- TO DO: Set down the data below without change, skipping the pictures it holds.

**** INPUT ****

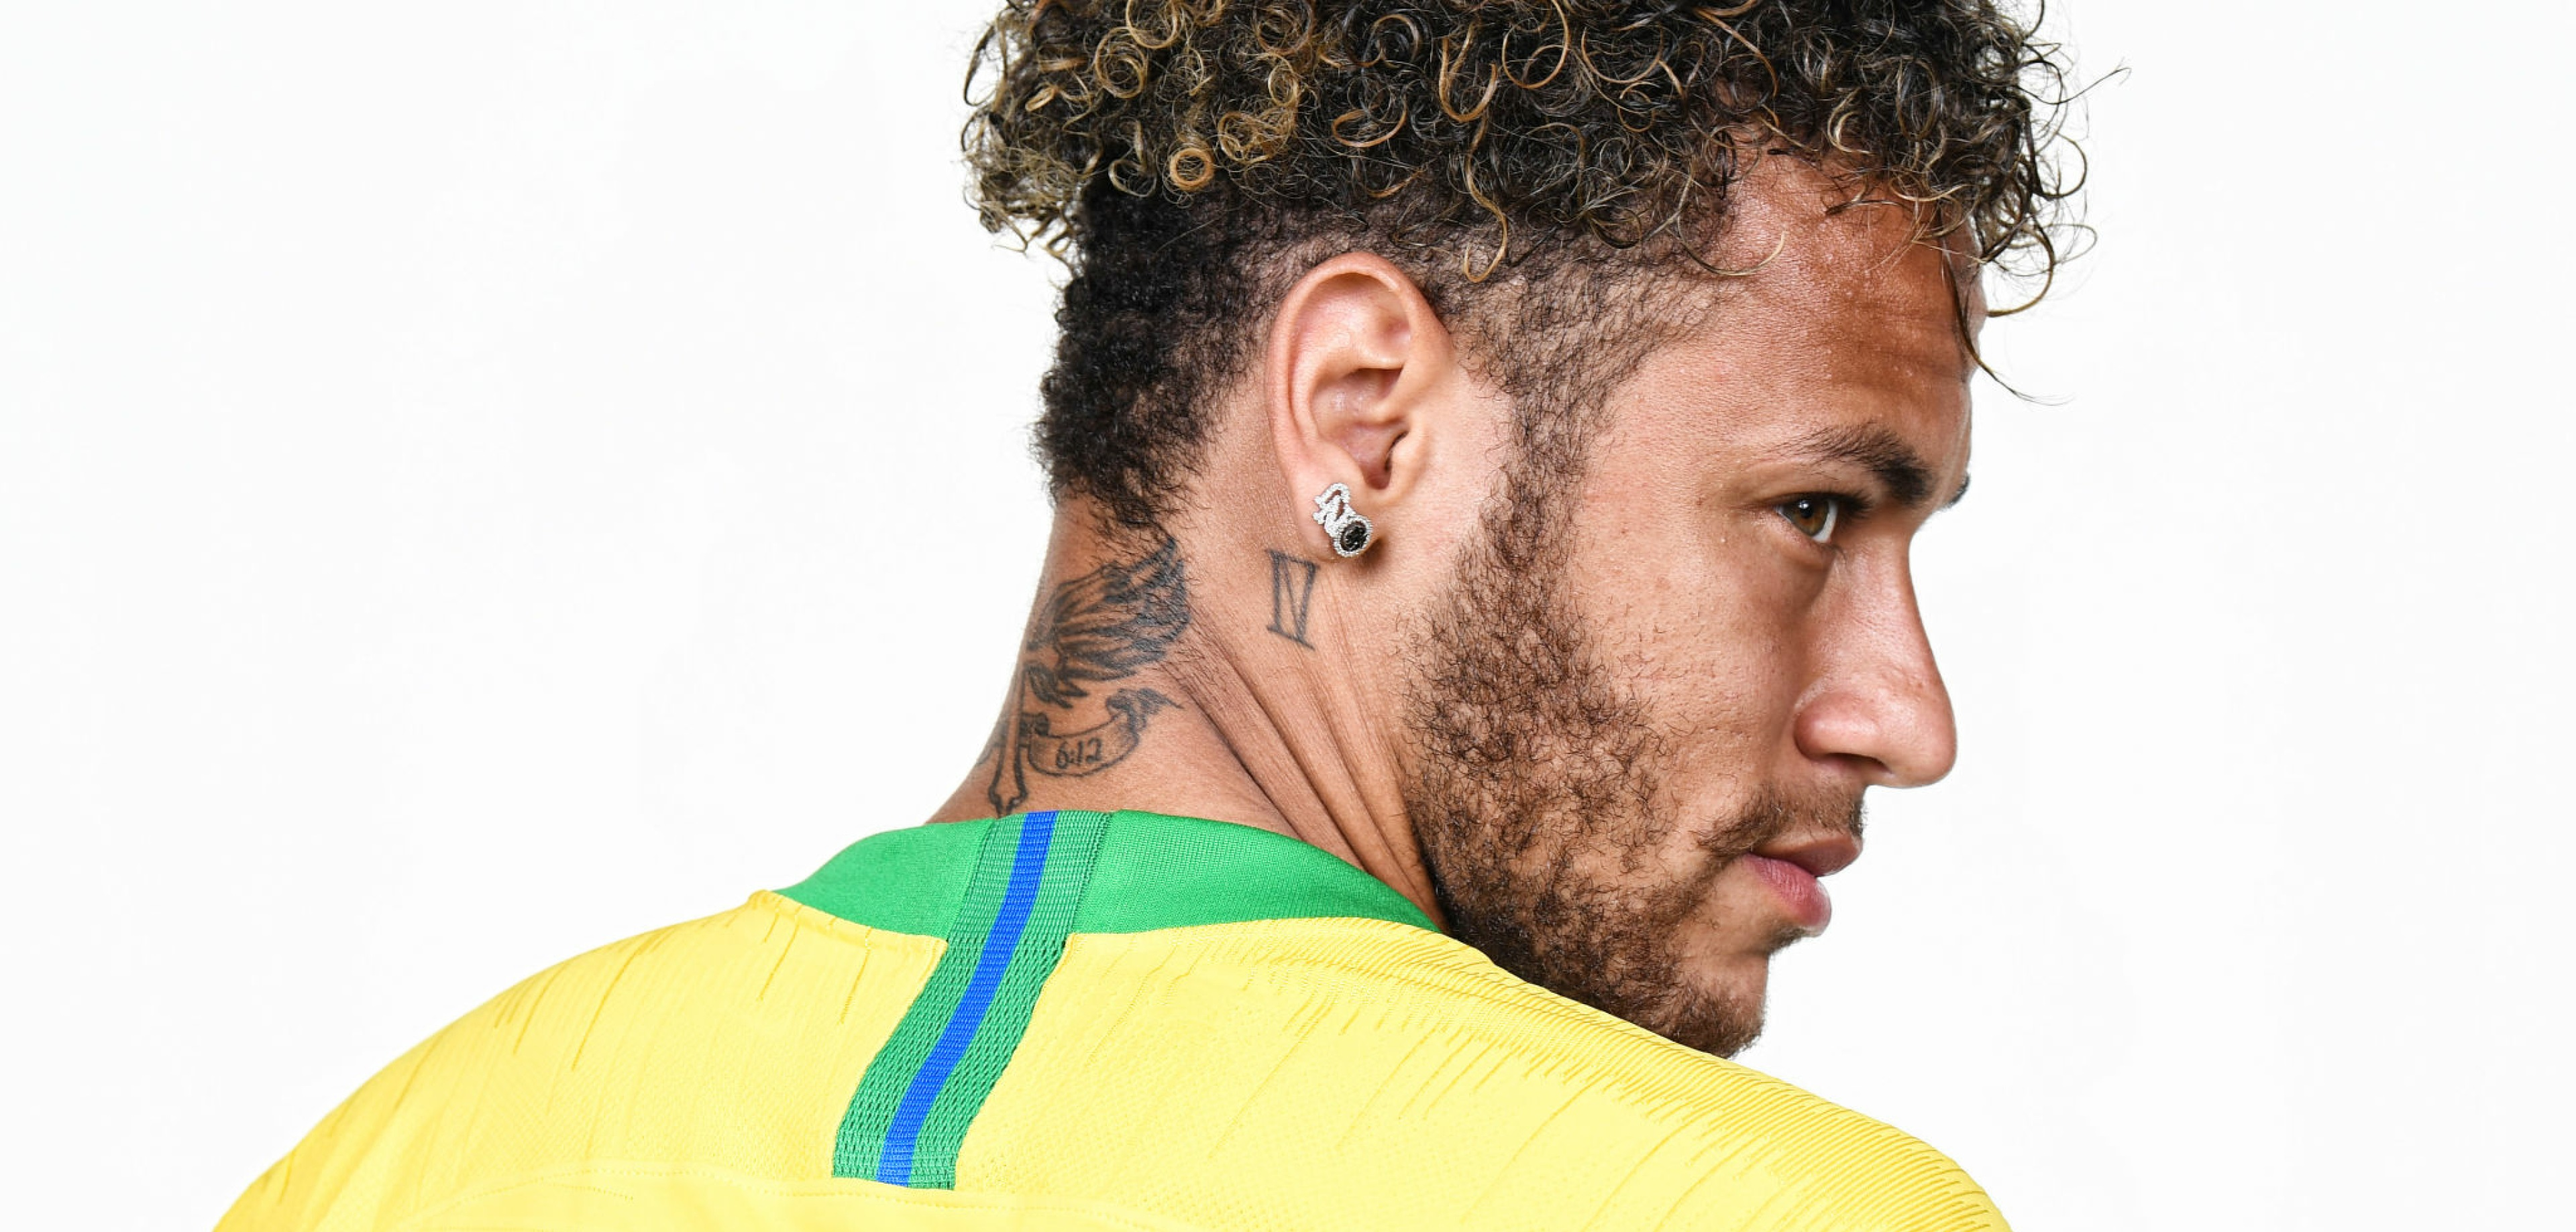
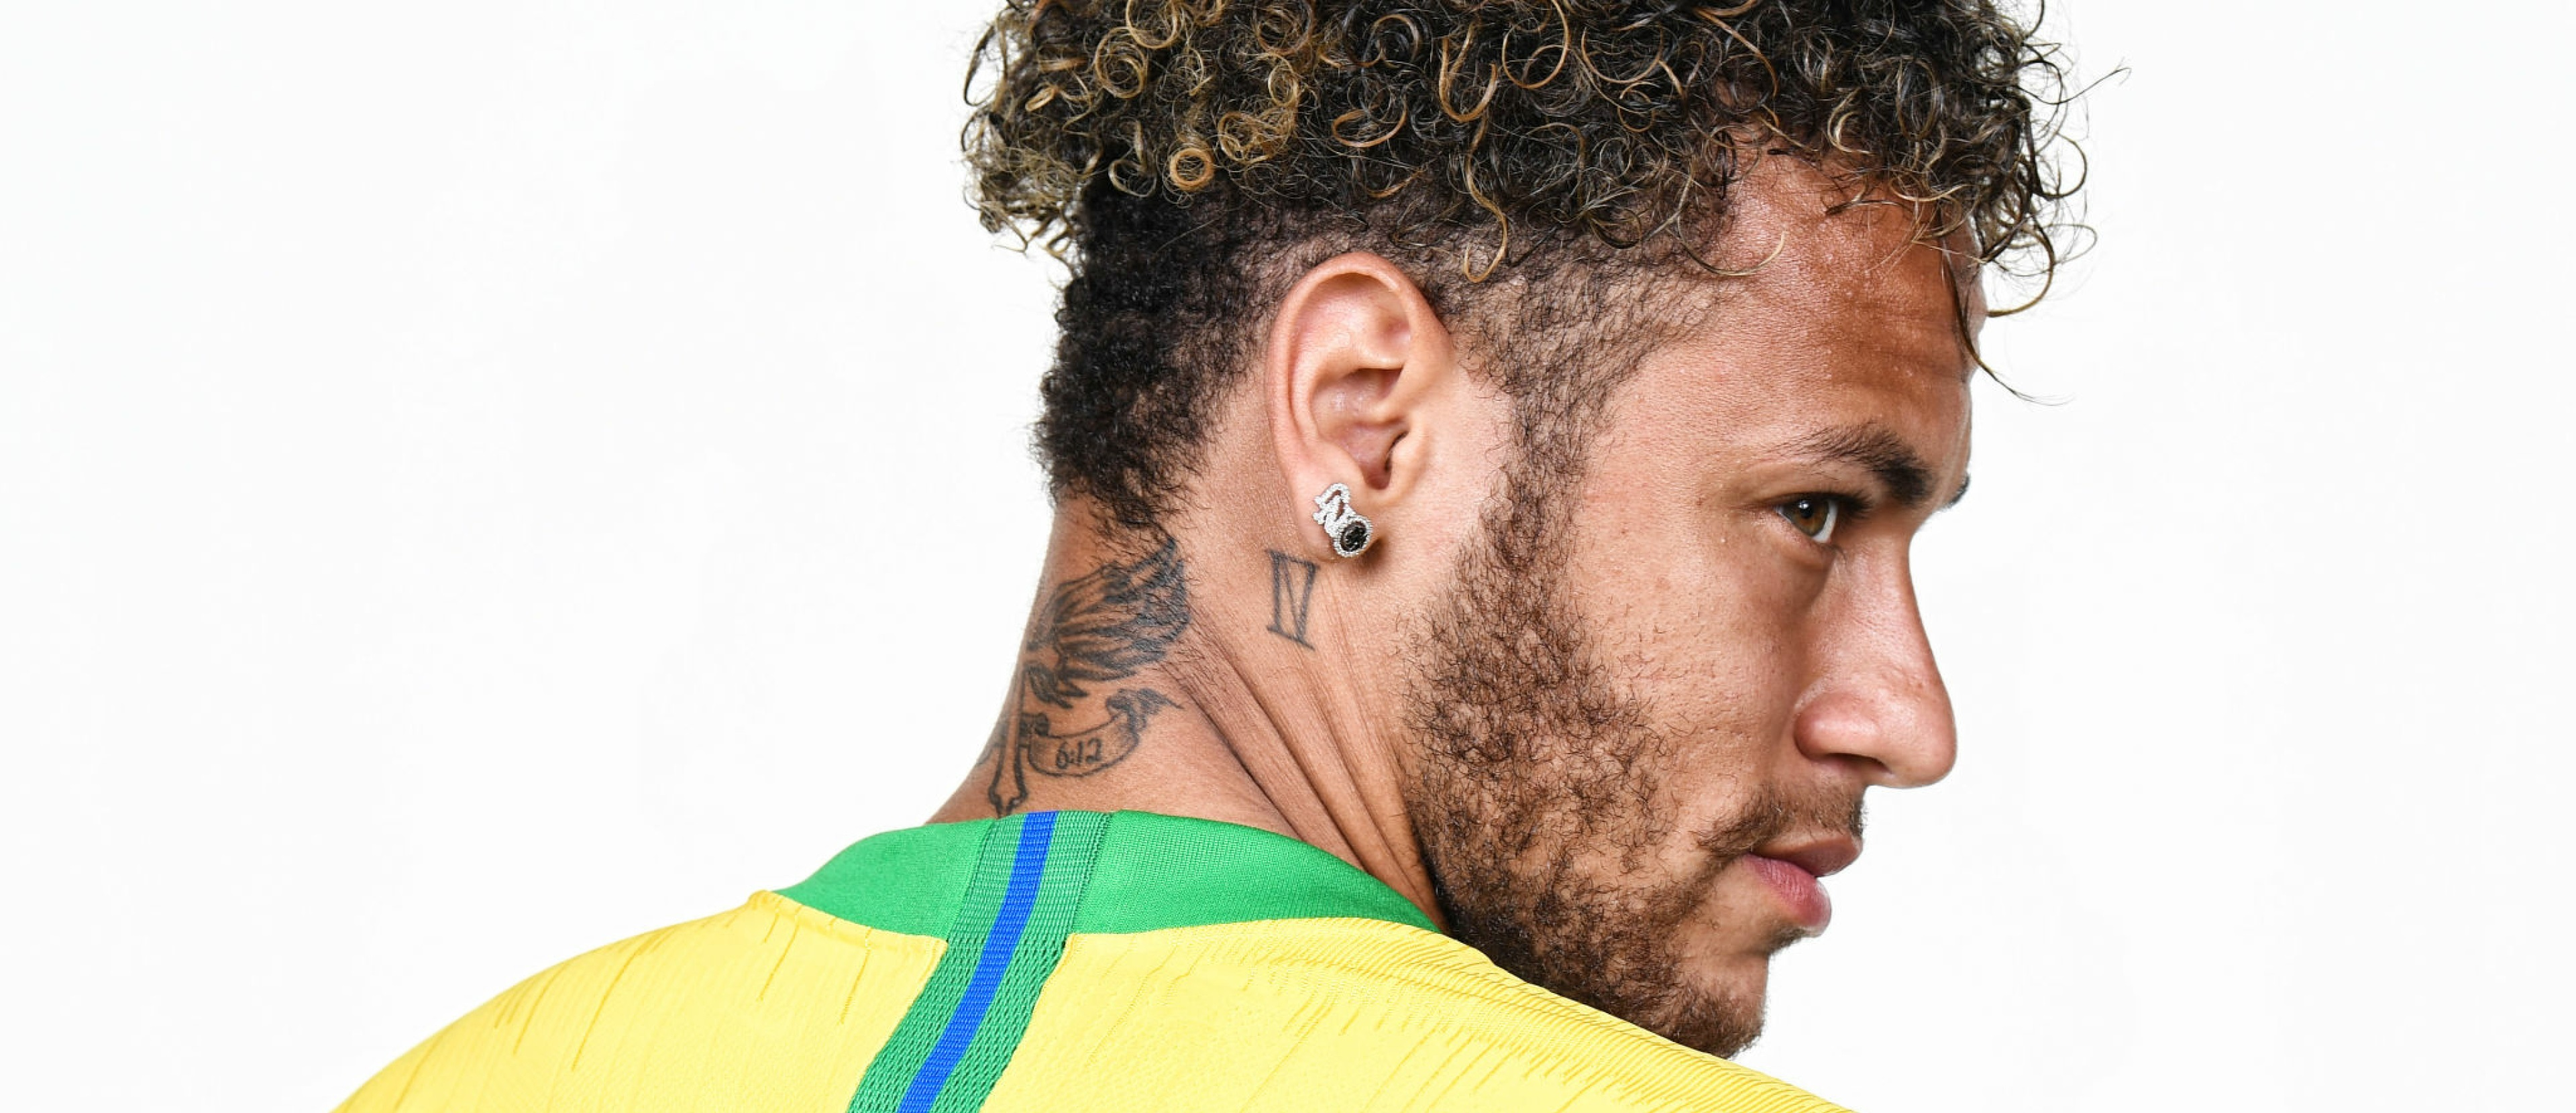
se cambian posiciones de imagenes en neymar y el texto

Changed region(s): [[0.0625, 0.0, 0.8125, 1.0], [0.4375, 0.9831, 0.4688, 1.0]]

diff --git a/styles1.css b/styles1.css
@@ -9,7 +9,7 @@
 
 
 .bodi {
-  font-family: "SF Pro Text";
+  font-family:serif;
   font-size: 20px;
   height: 10vh;
   display: flex;
@@ -106,25 +106,26 @@ ul {
 
 .centrado{
   position: absolute;
-  top: 50%;
-  left: 50%;
+  top: 81%;
+  left: 28%;
   transform: translate(-50%, -50%);
   color: #ffffff;
   font-family:fantasy;
-  font-size: 80px;
-  background-image: url(imagenes/thebest2.jpg);
+  font-size: 90px;
+  background-image: url(imagenes/gradientinicial.jpg);
+  filter: brightness(8000%);
   background-repeat: no-repeat;
   background-position: center;
   color: transparent;
   background-clip: text;
-  
+  -webkit-text-stroke: px rgb(255, 0, 0);
 }
 
 .img{
   width: 100%;
   object-fit: cover;
   aspect-ratio: 21/9;
-  filter: grayscale(100%);
+  filter: grayscale(0%);
 }
 
 *,

diff --git a/styles3.css b/styles3.css
@@ -106,18 +106,18 @@ ul {
 
 .centrado{
   position: absolute;
-  top: 50%;
-  left: 50%;
+  top: 40%;
+  left: 75%;
   transform: translate(-50%, -50%);
   color: #ffffff;
   font-family:fantasy;
-  font-size: 80px;
-  background-image: url(imagenes/thebest2.jpg);
-  background-repeat: no-repeat;
-  background-position: center;
+  font-size: 130px;
+  background-image: url(imagenes/gradientmessi.jpg);
+  filter: brightness(100%);
+  background-position: center  ;
   color: transparent;
   background-clip: text;
-  
+  -webkit-text-stroke: 0.8px #82bed4;
 }
 
 .img{

diff --git a/styles2.css b/styles2.css
@@ -106,14 +106,14 @@ ul {
 
 .centrado{
   position:absolute;
-  top: 75%;
-  left: 50%;
+  top: 34%;
+  left: 20%;
   transform: translate(-50%, -50%);
   color: #ffffff;
   font-family:fantasy;
   font-size: 112px;
-  background-image: url(imagenes/gradientney1.jpeg);
-  background-repeat: no-repeat;
+  background-image: url(imagenes/gradiente2.jpg);   
+  filter: brightness(82%);
   background-position: center;
   color: transparent;
   background-clip: text;

diff --git a/Messi.html b/Messi.html
@@ -39,8 +39,8 @@
 
     <!--imagen central-->
     <div class="contenedor">
-      <img class="img" src="imagenes/thebest1.webp" align="center" alt="centrado" width="20%" height="20%">
-      <div class="centrado">SALON DE LA FAMA</div>
+      <img class="img" src="imagenes/messipg1.jpg" align="center" alt="centrado" width="20%" height="20%">
+      <div class="centrado">MESSI</div>
     </div>
     <BR></BR>
 

diff --git a/index.html b/index.html
@@ -39,7 +39,7 @@
 
     <!--imagen central-->
     <div class="contenedor">
-      <img class="img" src="imagenes/thebest1.webp" align="center" alt="centrado" width="20%" height="20%">
+      <img class="img" src="imagenes/thebest3.jpeg" align="center" alt="centrado" width="20%" height="20%">
       <div class="centrado">SALON DE LA FAMA</div>
     </div>
     <BR></BR>

diff --git a/Neymar.html b/Neymar.html
@@ -39,7 +39,7 @@
 
     <!--imagen central-->
     <div class="contenedor">
-      <img class="img" src="imagenes/neymarpg1_.jpg" align="center" alt="centrado" width="20%" height="20%">
+      <img class="img" src="imagenes/neymarpg1___.jpg" align="center" alt="centrado" width="20%" height="20%">
       <div class="centrado">NEYMAR JR</div>
     </div>
     <BR></BR>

****

- TASK RESULT:
se cambian posiciones de imagenes en neymar y el texto

Changed region(s): [[0.0625, 0.0, 0.8125, 1.0], [0.4375, 0.9831, 0.4688, 1.0]]

diff --git a/styles1.css b/styles1.css
@@ -9,7 +9,7 @@
 
 
 .bodi {
-  font-family: "SF Pro Text";
+  font-family:serif;
   font-size: 20px;
   height: 10vh;
   display: flex;
@@ -106,25 +106,26 @@ ul {
 
 .centrado{
   position: absolute;
-  top: 50%;
-  left: 50%;
+  top: 81%;
+  left: 28%;
   transform: translate(-50%, -50%);
   color: #ffffff;
   font-family:fantasy;
-  font-size: 80px;
-  background-image: url(imagenes/thebest2.jpg);
+  font-size: 90px;
+  background-image: url(imagenes/gradientinicial.jpg);
+  filter: brightness(8000%);
   background-repeat: no-repeat;
   background-position: center;
   color: transparent;
   background-clip: text;
-  
+  -webkit-text-stroke: px rgb(255, 0, 0);
 }
 
 .img{
   width: 100%;
   object-fit: cover;
   aspect-ratio: 21/9;
-  filter: grayscale(100%);
+  filter: grayscale(0%);
 }
 
 *,

diff --git a/styles3.css b/styles3.css
@@ -106,18 +106,18 @@ ul {
 
 .centrado{
   position: absolute;
-  top: 50%;
-  left: 50%;
+  top: 40%;
+  left: 75%;
   transform: translate(-50%, -50%);
   color: #ffffff;
   font-family:fantasy;
-  font-size: 80px;
-  background-image: url(imagenes/thebest2.jpg);
-  background-repeat: no-repeat;
-  background-position: center;
+  font-size: 130px;
+  background-image: url(imagenes/gradientmessi.jpg);
+  filter: brightness(100%);
+  background-position: center  ;
   color: transparent;
   background-clip: text;
-  
+  -webkit-text-stroke: 0.8px #82bed4;
 }
 
 .img{

diff --git a/styles2.css b/styles2.css
@@ -106,14 +106,14 @@ ul {
 
 .centrado{
   position:absolute;
-  top: 75%;
-  left: 50%;
+  top: 34%;
+  left: 20%;
   transform: translate(-50%, -50%);
   color: #ffffff;
   font-family:fantasy;
   font-size: 112px;
-  background-image: url(imagenes/gradientney1.jpeg);
-  background-repeat: no-repeat;
+  background-image: url(imagenes/gradiente2.jpg);   
+  filter: brightness(82%);
   background-position: center;
   color: transparent;
   background-clip: text;

diff --git a/Messi.html b/Messi.html
@@ -39,8 +39,8 @@
 
     <!--imagen central-->
     <div class="contenedor">
-      <img class="img" src="imagenes/thebest1.webp" align="center" alt="centrado" width="20%" height="20%">
-      <div class="centrado">SALON DE LA FAMA</div>
+      <img class="img" src="imagenes/messipg1.jpg" align="center" alt="centrado" width="20%" height="20%">
+      <div class="centrado">MESSI</div>
     </div>
     <BR></BR>
 

diff --git a/index.html b/index.html
@@ -39,7 +39,7 @@
 
     <!--imagen central-->
     <div class="contenedor">
-      <img class="img" src="imagenes/thebest1.webp" align="center" alt="centrado" width="20%" height="20%">
+      <img class="img" src="imagenes/thebest3.jpeg" align="center" alt="centrado" width="20%" height="20%">
       <div class="centrado">SALON DE LA FAMA</div>
     </div>
     <BR></BR>

diff --git a/Neymar.html b/Neymar.html
@@ -39,7 +39,7 @@
 
     <!--imagen central-->
     <div class="contenedor">
-      <img class="img" src="imagenes/neymarpg1_.jpg" align="center" alt="centrado" width="20%" height="20%">
+      <img class="img" src="imagenes/neymarpg1___.jpg" align="center" alt="centrado" width="20%" height="20%">
       <div class="centrado">NEYMAR JR</div>
     </div>
     <BR></BR>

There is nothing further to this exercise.